Late into "The Reader," the movie's young German protagonist, Michael Berg (David Kross), visits Auschwitz concentration camp well after the end of WWII. The camera surveys the dreary landscape and finds several giant cages of shoes. It's a scene as superfluous as the movie itself is irksome.
What does Michael hope to discover on this trip? What do the filmmakers? After a sensuous introductory act, "The Reader" descends into a series of dismaying contradictions regarding the moral toxins of the Holocaust -- which still pollute postwar Germany.
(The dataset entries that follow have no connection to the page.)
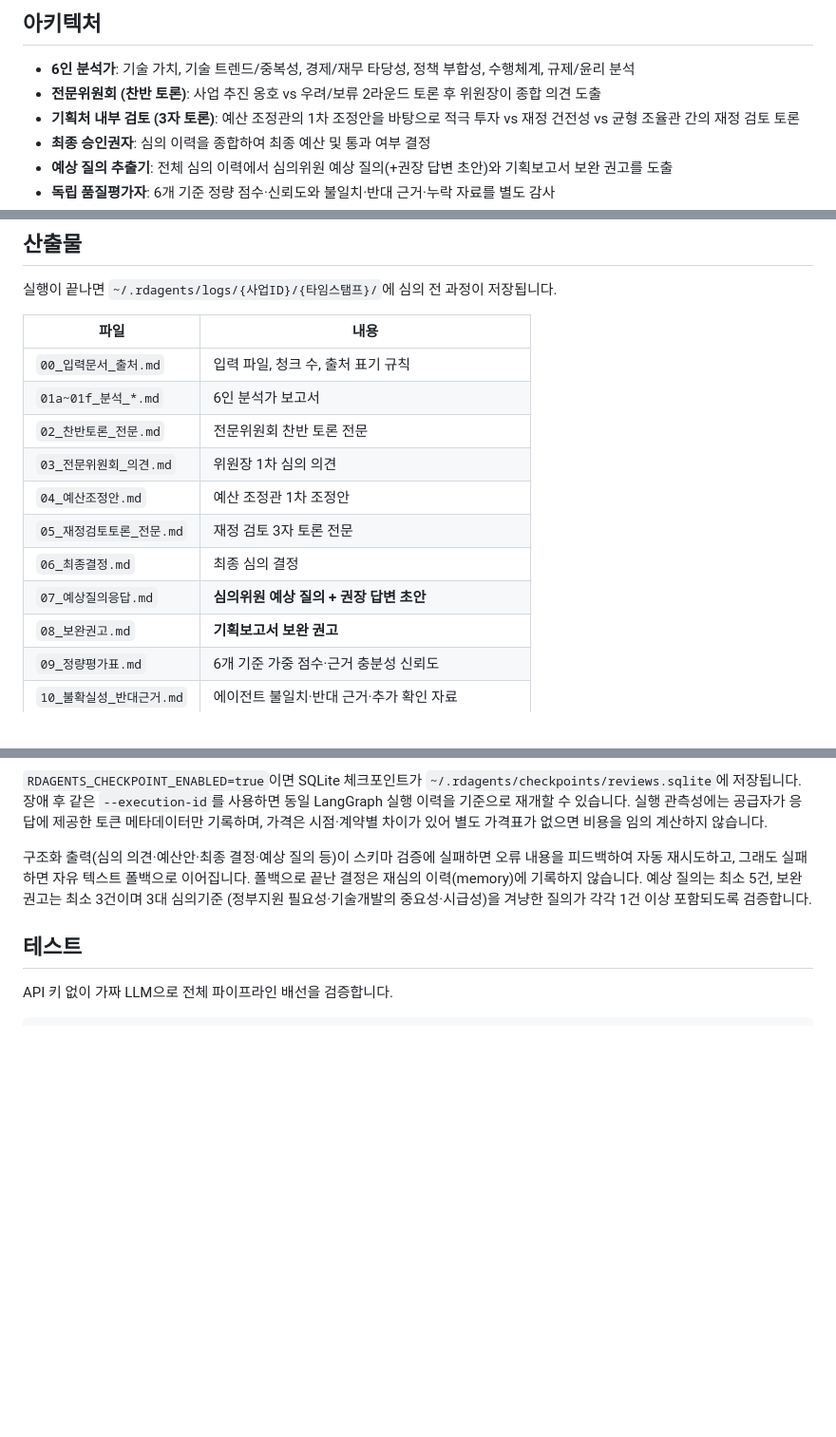
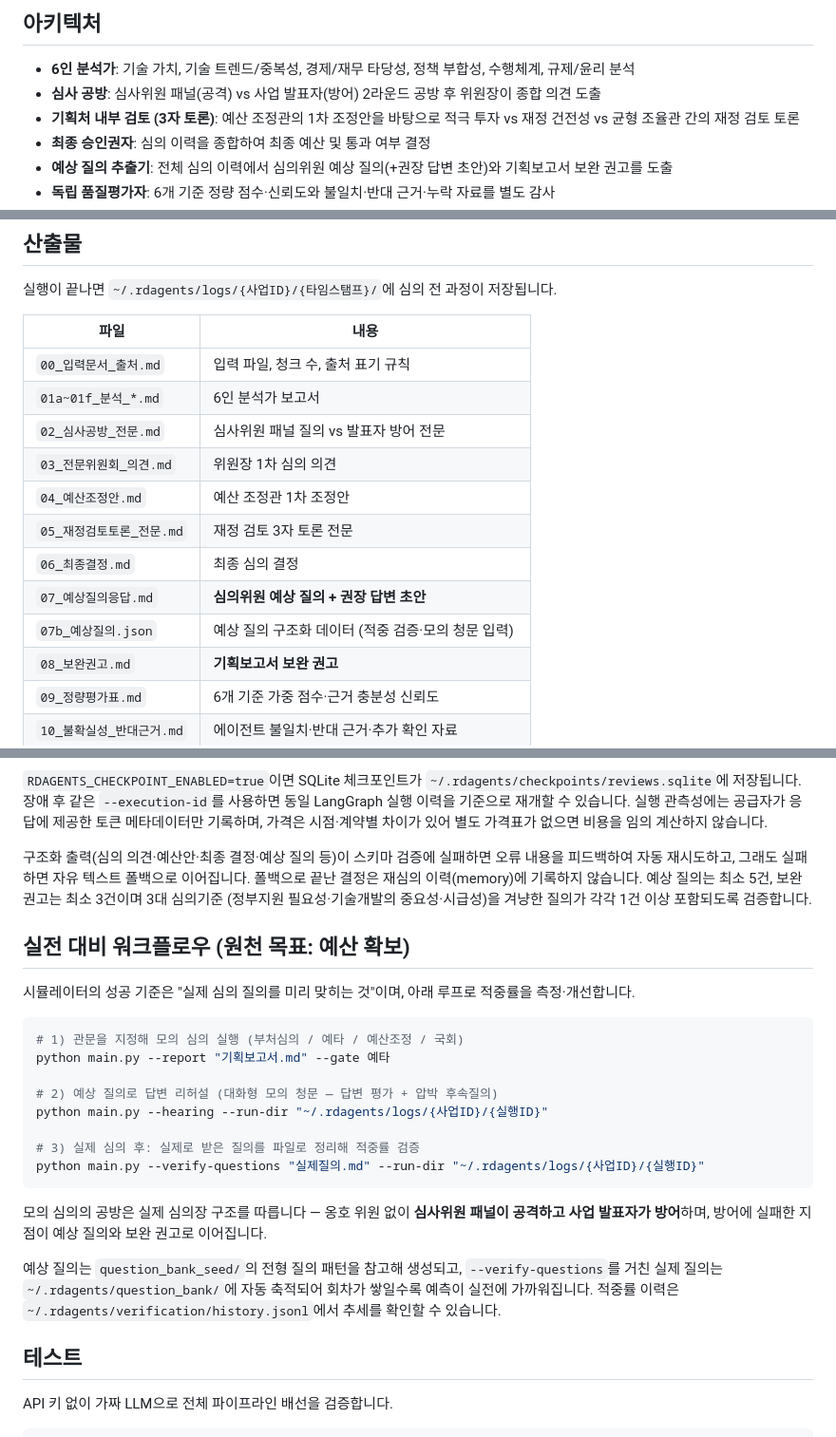
Before and after one commit to takeused/20260726-RnD-Deliberation, a Markdown page: README.md, 3 parts joined by grey strips. Shown at 95% size. Rendered like a GitHub page; blank space fills up the shorter version.

Commit message:
문서 갱신: 실전 대비 워크플로우·심사 공방 구조 반영
Co-Authored-By: Claude Fable 5 <noreply@anthropic.com>

````diff
--- a/README.md
+++ b/README.md
@@ -6,7 +6,7 @@
 ## 아키텍처
 
 - **6인 분석가**: 기술 가치, 기술 트렌드/중복성, 경제/재무 타당성, 정책 부합성, 수행체계, 규제/윤리 분석
-- **전문위원회 (찬반 토론)**: 사업 추진 옹호 vs 우려/보류 2라운드 토론 후 위원장이 종합 의견 도출
+- **심사 공방**: 심사위원 패널(공격) vs 사업 발표자(방어) 2라운드 공방 후 위원장이 종합 의견 도출
 - **기획처 내부 검토 (3자 토론)**: 예산 조정관의 1차 조정안을 바탕으로 적극 투자 vs 재정 건전성 vs 균형 조율관 간의 재정 검토 토론
 - **최종 승인권자**: 심의 이력을 종합하여 최종 예산 및 통과 여부 결정
 - **예상 질의 추출기**: 전체 심의 이력에서 심의위원 예상 질의(+권장 답변 초안)와 기획보고서 보완 권고를 도출
@@ -58,12 +58,13 @@ python main.py --project bio_health --debug
 |---|---|
 | `00_입력문서_출처.md` | 입력 파일, 청크 수, 출처 표기 규칙 |
 | `01a~01f_분석_*.md` | 6인 분석가 보고서 |
-| `02_찬반토론_전문.md` | 전문위원회 찬반 토론 전문 |
+| `02_심사공방_전문.md` | 심사위원 패널 질의 vs 발표자 방어 전문 |
 | `03_전문위원회_의견.md` | 위원장 1차 심의 의견 |
 | `04_예산조정안.md` | 예산 조정관 1차 조정안 |
 | `05_재정검토토론_전문.md` | 재정 검토 3자 토론 전문 |
 | `06_최종결정.md` | 최종 심의 결정 |
 | `07_예상질의응답.md` | **심의위원 예상 질의 + 권장 답변 초안** |
+| `07b_예상질의.json` | 예상 질의 구조화 데이터 (적중 검증·모의 청문 입력) |
 | `08_보완권고.md` | **기획보고서 보완 권고** |
 | `09_정량평가표.md` | 6개 기준 가중 점수·근거 충분성 신뢰도 |
 | `10_불확실성_반대근거.md` | 에이전트 불일치·반대 근거·추가 확인 자료 |
@@ -93,6 +94,28 @@ LangGraph 실행 이력을 기준으로 재개할 수 있습니다. 실행 관
 이력(memory)에 기록하지 않습니다. 예상 질의는 최소 5건, 보완 권고는 최소 3건이며 3대 심의기준
 (정부지원 필요성·기술개발의 중요성·시급성)을 겨냥한 질의가 각각 1건 이상 포함되도록 검증합니다.
 
+## 실전 대비 워크플로우 (원천 목표: 예산 확보)
+
+시뮬레이터의 성공 기준은 "실제 심의 질의를 미리 맞히는 것"이며, 아래 루프로 적중률을 측정·개선합니다.
+
+```bash
+# 1) 관문을 지정해 모의 심의 실행 (부처심의 / 예타 / 예산조정 / 국회)
+python main.py --report "기획보고서.md" --gate 예타
+
+# 2) 예상 질의로 답변 리허설 (대화형 모의 청문 — 답변 평가 + 압박 후속질의)
+python main.py --hearing --run-dir "~/.rdagents/logs/{사업ID}/{실행ID}"
+
+# 3) 실제 심의 후: 실제로 받은 질의를 파일로 정리해 적중률 검증
+python main.py --verify-questions "실제질의.md" --run-dir "~/.rdagents/logs/{사업ID}/{실행ID}"
+```
+
+모의 심의의 공방은 실제 심의장 구조를 따릅니다 — 옹호 위원 없이 **심사위원 패널이 공격하고
+사업 발표자가 방어**하며, 방어에 실패한 지점이 예상 질의와 보완 권고로 이어집니다.
+
+예상 질의는 `question_bank_seed/`의 전형 질의 패턴을 참고해 생성되고, `--verify-questions`를
+거친 실제 질의는 `~/.rdagents/question_bank/`에 자동 축적되어 회차가 쌓일수록 예측이 실전에
+가까워집니다. 적중률 이력은 `~/.rdagents/verification/history.jsonl`에서 추세를 확인할 수 있습니다.
+
 ## 테스트
 
 API 키 없이 가짜 LLM으로 전체 파이프라인 배선을 검증합니다.
````
Also changed, not shown: checklist.md (+4 -4 lines), review-findings.md (+17 -0 lines).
Stephen Daldry directed "The Reader" from a script David Hare adapted from Bernhard Schlink's 1995 novel, and they've swapped moral purpose for the artsy tastefulness that made their collaboration on "The Hours" such an attractive wallow. But using handsome camerawork, good editing and one of Philip Glass's designer scores to illuminate the inner lives of a bunch of unhappy women is one thing. "The Reader" is a bigger gamble: It leaves the Holocaust at the feet of a generation born just as it was ending. Michael is innocent of his country's crimes. But a kind of guilt stains him nonetheless.
He takes that trip to Auschwitz in the 1960s with a lot on his mind. (Forget that the movie makes it look like a hop and a skip from Germany.) Michael has just discovered that the older woman with whom he once enjoyed an intense summer fling, a streetcar fare-taker named Hanna Schmitz (Kate Winslet), is on trial for war crimes. Hanna was a Nazi prison guard during the war, and the centerpiece of her dirty work involved standing by, with five other women, while a church crammed with 300 Jews burned to nothing. Years later, Michael is a law student in a course taught by Bruno Ganz on German guilt and, as part of the curriculum, he must endure watching his former lover's trial. That he spent all those weeks blissfully unaware of Hanna's past while he read great literature to her makes him one of her victims, too.
Never miss a local story.
Forget whether the survivors of her crimes can bring themselves to forgive her. Can Michael? "The Reader" pivots between Kross' thoughtful performance as the younger man and the character's older self, played by Ralph Fiennes, and the movie is about his reconciliation. The filmmakers might not want us to think of Michael as someone who also survived Hanna, but watching this man vacillate between shame, nostalgia and anger, that thought crossed my mind.
Winslet, meanwhile, suffuses this part with great integrity (and so little German accent), but the film shields her from the horrors of her character's transgressions. It's not a shock to see Winslet in a role like this. There is almost nothing she can't act her way through. But her movie star elegance presents a smoke screen for the character's morality. It feels like a sin not to like her.
So much of a movie is driven by images. What we don't see can often be as powerful as what we do. And what we don't see in "The Reader" -- the feet that walked in all those caged shoes, say -- constitutes a vulgarity of omission. Hearing about Hanna's crimes is not quite the same as watching her commit them. That the criminal in this instance is Winslet demands more than hearsay to convey that this lovely woman could be the perpetrator of any atrocity greater than that Nancy Meyer movie "The Holiday." The filmmakers are comfortable showing Hanna's sexual nudity when, really, we need proof of her moral nakedness. Otherwise, what we're told radically alters the meaning of what we see. Now, it's "The Sorrow and the Pretty."
This, of course, is a matter of taste and tastefulness. The trial acknowledges that the Holocaust was heinous while keeping intact the essential purity of its star. "The Reader" goes even further in building what amounts to a consecration of a war criminal, sentimentalizing something that is beyond sentiment. The trial's outcome hinges on whether Hanna can read. And here the film stages its most galling moral idea -- that the shame of possible illiteracy might outweigh the crime of mass murder.
After we've spent so many scenes watching a repentant old Hanna educate herself with her ex-lover's help, the movie tries a last-minute effort to put its sentimentality in perspective. Michael pays a beseeching visit to one of Hanna's survivors (a cuttingly good Lena Olin), who tells him that the Holocaust was not therapy, despite all evidence here to the contrary. Hanna may be full of apology. But it's unseemly to plead for an audience to accept it.